Lacks reared five children there until the disease that eventually claimed her life prompted her to seek medical treatment at the Johns Hopkins Hospital.
Lyons remained in government hands until 1955, when a full page ad in The Sun announced it was “open for public bidding.” The Vechery and Schroyer families bought the Lyon Homes subdivision and rented out units until 2006.
It was then purchased by Charles “Chuck” Tini, a Johns Hopkins University graduate and Towson resident who owns and manages rental properties throughout Baltimore and seven states.“We bought it with the expressed purpose of keeping it affordable rental housing,” he said.
But Lyon Homes needed an upgrade.
“These homes were not equipped with showers, only bathtubs,” Tini said, “and the joists in the crawlspaces were rotting. They were built for coal furnaces and had outside coal chutes, which we had to brick in.”
Tini and his firm, CT Development Partners, formed a partnership with Telesis Baltimore and Southway Builders to guide the first phase of the renovation. So far, the group has started work on more than 118 units — 20 of them market rate rentals and 98 restricted affordable units.
The current work involves gutting the homes, rebuilding those rotted joists, refinishing the second floors with red maple flooring, adding central air conditioning and showers and new kitchens and powder rooms.
“We expect this renovation to serve the Turner Station community for many years to come,” Tini said.
He said Lyon Homes’ residents are vested in the community, and in Turner Station.

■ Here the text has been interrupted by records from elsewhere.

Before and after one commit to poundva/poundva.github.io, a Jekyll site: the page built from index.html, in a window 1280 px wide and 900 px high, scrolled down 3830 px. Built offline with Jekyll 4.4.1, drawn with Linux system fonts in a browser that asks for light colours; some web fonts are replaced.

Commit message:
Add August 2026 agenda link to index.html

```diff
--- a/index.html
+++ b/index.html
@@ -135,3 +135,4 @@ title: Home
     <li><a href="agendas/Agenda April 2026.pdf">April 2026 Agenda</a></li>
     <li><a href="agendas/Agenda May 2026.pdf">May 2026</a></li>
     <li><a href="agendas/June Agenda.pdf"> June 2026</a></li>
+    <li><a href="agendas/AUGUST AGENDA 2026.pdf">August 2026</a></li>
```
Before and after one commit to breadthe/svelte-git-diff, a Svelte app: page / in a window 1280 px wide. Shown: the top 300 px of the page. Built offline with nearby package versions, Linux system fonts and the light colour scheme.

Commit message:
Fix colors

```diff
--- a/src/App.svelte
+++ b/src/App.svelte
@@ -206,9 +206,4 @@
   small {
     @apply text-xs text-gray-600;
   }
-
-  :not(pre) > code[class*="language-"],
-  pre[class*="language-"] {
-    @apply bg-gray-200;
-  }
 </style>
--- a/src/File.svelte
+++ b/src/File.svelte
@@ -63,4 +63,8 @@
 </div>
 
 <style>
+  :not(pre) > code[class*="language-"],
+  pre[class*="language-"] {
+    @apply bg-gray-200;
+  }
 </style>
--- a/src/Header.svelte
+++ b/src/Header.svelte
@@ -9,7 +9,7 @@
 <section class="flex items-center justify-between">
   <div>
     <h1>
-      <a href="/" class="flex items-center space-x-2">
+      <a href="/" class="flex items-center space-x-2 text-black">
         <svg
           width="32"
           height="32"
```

“Two of households have lived here for 60 years and another eight have lived here for 40 years,” he said.
“This is a place where the residents define the community.”